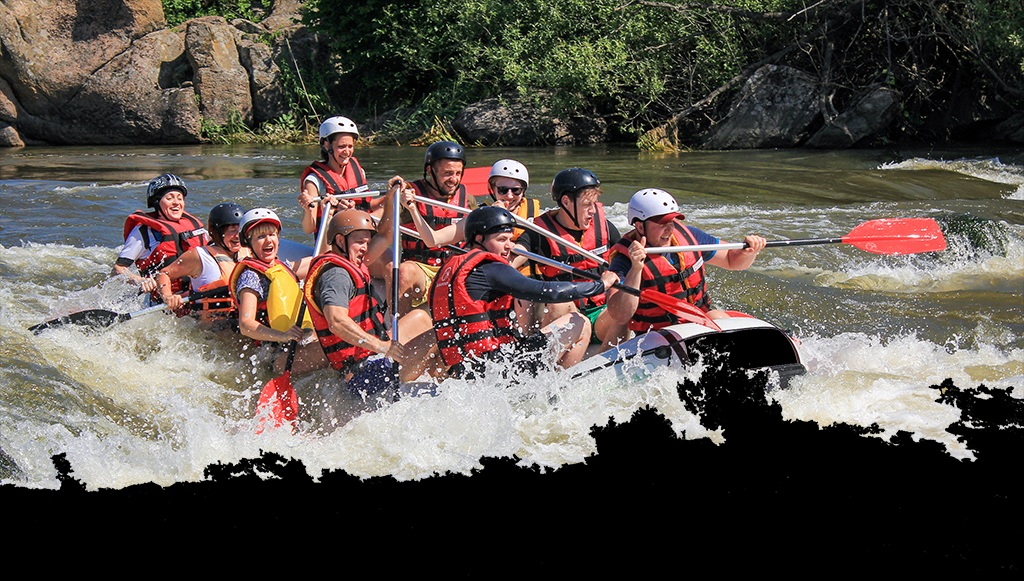
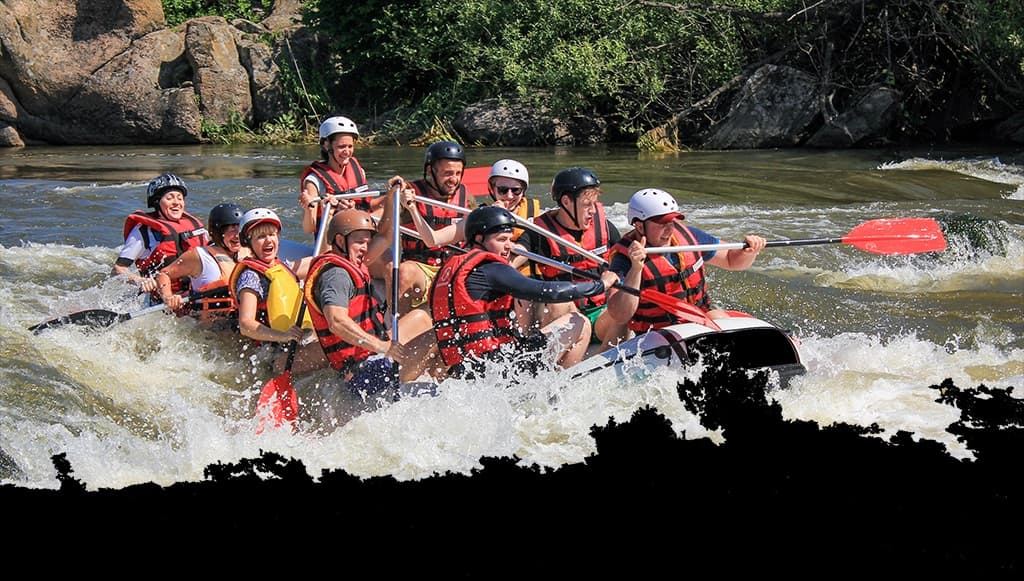
done week 03

diff --git a/wwr/about.html b/wwr/about.html
@@ -4,7 +4,7 @@
 <head>
     <meta charset="UTF-8">
     <meta name="viewport" content="width=device-width, initial-scale=1.0">
-    <title>Rafting | Whiewater Site Project</title>
+    <title>About Us | Riverbend White Water Rafting</title>
     <meta name="description" content=" Discover the eye catching white water rafting adventure with expert guides for families and friends ">
     <meta name="author" content="Shanelle Trish Taurai">
 </head>
@@ -18,7 +18,7 @@
             <a href="index.html">Home</a>
             <a href="about.html">About Us</a>
             <a href="trips.html">Trips</a>
-            <a href="contact.html">Contact</a>
+            <a href="contact.html">Contact Us</a>
         </nav>
     </header>
 
@@ -43,7 +43,7 @@
     </main>
 
     <footer>
-        <p>&copy; 2026 Riverbend White Water Rafting – Shanelle Trish Taurai</p>
+        <p>&copy; 2026 Riverbend White Water Rafting | Shanelle Trish Taurai</p>
         <nav class="socialmedia">
             <a href="https://www.facebook.com/"><img src="images/facebook.jpg" alt="Facebook" width="32" height="32"></a>
             <a href="https://www.instagram.com/"><img src="images/instagram.jpg" alt="Instagram" width="32" height="32"></a>

diff --git a/wwr/styles/rafting.css b/wwr/styles/rafting.css
@@ -52,7 +52,7 @@ header nav a:hover {
 
 }
 
-socialmedia a {
+.socialmedia a {
     text-decoration: none;
     margin: 0 6px;
 }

## WHAT YOU HAVE TO DO
Could you please return each line of the material exactly, dropping the pictures?

## TASK OUTPUT
done week 03

diff --git a/wwr/about.html b/wwr/about.html
@@ -4,7 +4,7 @@
 <head>
     <meta charset="UTF-8">
     <meta name="viewport" content="width=device-width, initial-scale=1.0">
-    <title>Rafting | Whiewater Site Project</title>
+    <title>About Us | Riverbend White Water Rafting</title>
     <meta name="description" content=" Discover the eye catching white water rafting adventure with expert guides for families and friends ">
     <meta name="author" content="Shanelle Trish Taurai">
 </head>
@@ -18,7 +18,7 @@
             <a href="index.html">Home</a>
             <a href="about.html">About Us</a>
             <a href="trips.html">Trips</a>
-            <a href="contact.html">Contact</a>
+            <a href="contact.html">Contact Us</a>
         </nav>
     </header>
 
@@ -43,7 +43,7 @@
     </main>
 
     <footer>
-        <p>&copy; 2026 Riverbend White Water Rafting – Shanelle Trish Taurai</p>
+        <p>&copy; 2026 Riverbend White Water Rafting | Shanelle Trish Taurai</p>
         <nav class="socialmedia">
             <a href="https://www.facebook.com/"><img src="images/facebook.jpg" alt="Facebook" width="32" height="32"></a>
             <a href="https://www.instagram.com/"><img src="images/instagram.jpg" alt="Instagram" width="32" height="32"></a>

diff --git a/wwr/styles/rafting.css b/wwr/styles/rafting.css
@@ -52,7 +52,7 @@ header nav a:hover {
 
 }
 
-socialmedia a {
+.socialmedia a {
     text-decoration: none;
     margin: 0 6px;
 }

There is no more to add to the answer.